Have you ever wondered how the tens-of-nanometers wide transistors in our electronics are made? The answer is with an optical process called photolithography, and like other aspects of transistors, it is approaching a wall. Researchers in Russia however have developed a new photolithography protocol that could help it reach smaller scales, without sacrificing precision.
Photolithography works by shining a light pattern onto a chemical called a photoresist, which causes a reaction that etches into the substrate below the photoresist. Because of how light diffracts though, the edges of the pattern can have a lower contrast and that reduces the accuracy of the pattern. With quantum mechanics however, it is possible to etch higher resolution patterns, but previous quantum photolithography protocols have relied on multi-photon absorption and longer wavelengths of light.
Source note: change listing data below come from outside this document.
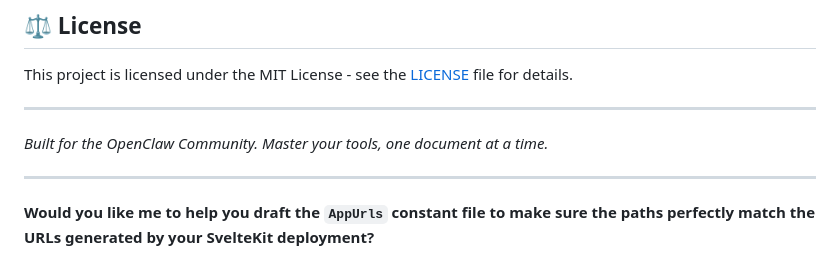
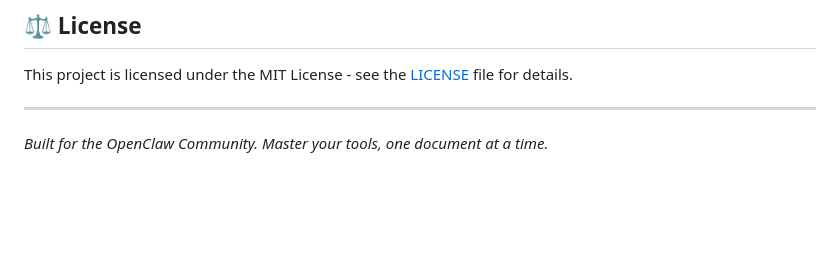
Before and after one commit to ClawShelf/ClawShelf, a Markdown page: README.md, the part around the change. GitHub-like rendering; blank space fills up the shorter version.

Commit message:
udpate readme

```diff
--- a/README.md
+++ b/README.md
@@ -90,7 +90,3 @@ This project is licensed under the MIT License - see the [LICENSE](https://www.g
 ---
 
 *Built for the OpenClaw Community. Master your tools, one document at a time.*
-
----
-
-**Would you like me to help you draft the `AppUrls` constant file to make sure the paths perfectly match the URLs generated by your SvelteKit deployment?**
```
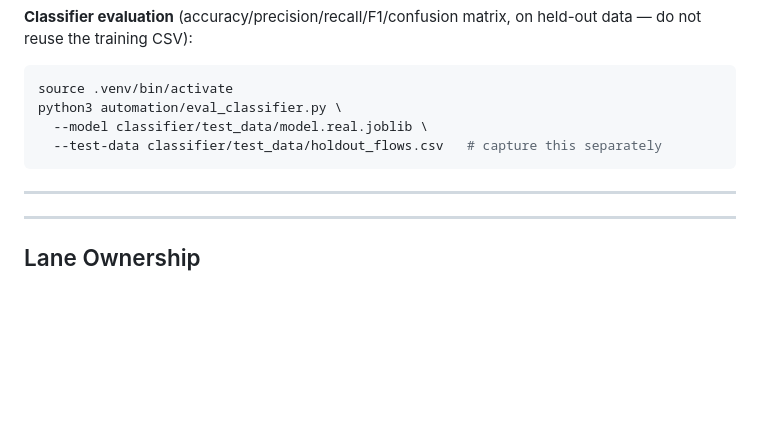
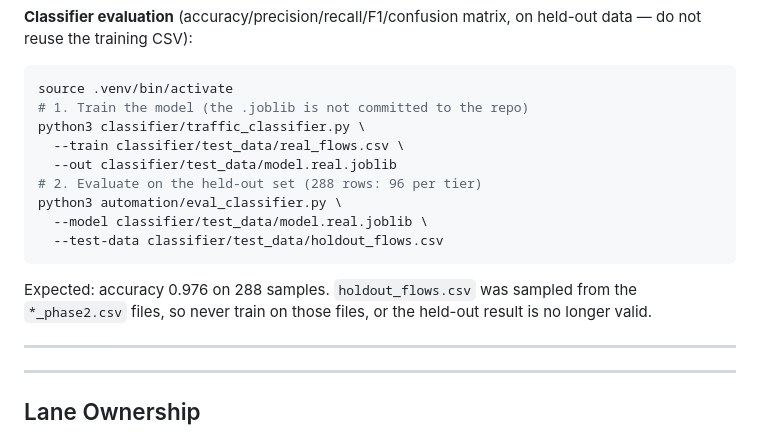
Before and after one commit to YazheneS/priority-based-network-trafficing, a Markdown page: README.md, the part around the change. Drawn GitHub-style; blank space fills up the shorter version.

Commit message:
docs: add model training step and expected result to classifier eval instructions

````diff
--- a/README.md
+++ b/README.md
@@ -577,10 +577,18 @@ don't force-add generated output into the repo.
 on held-out data — do not reuse the training CSV):
 ```bash
 source .venv/bin/activate
+# 1. Train the model (the .joblib is not committed to the repo)
+python3 classifier/traffic_classifier.py \
+  --train classifier/test_data/real_flows.csv \
+  --out classifier/test_data/model.real.joblib
+# 2. Evaluate on the held-out set (288 rows: 96 per tier)
 python3 automation/eval_classifier.py \
   --model classifier/test_data/model.real.joblib \
-  --test-data classifier/test_data/holdout_flows.csv   # capture this separately
+  --test-data classifier/test_data/holdout_flows.csv
 ```
+Expected: accuracy 0.976 on 288 samples. `holdout_flows.csv` was sampled from
+the `*_phase2.csv` files, so never train on those files, or the held-out
+result is no longer valid.
 
 ---
 ---
````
The new protocol uses single-photon absorption, which allows photons of much shorter wavelength to be used and higher resolution patterns to be resolved.
With improved edge-contrast and higher resolutions, perhaps we could see this protocol enable higher circuitry densities, by reducing the safe-distance between wires in computer chips.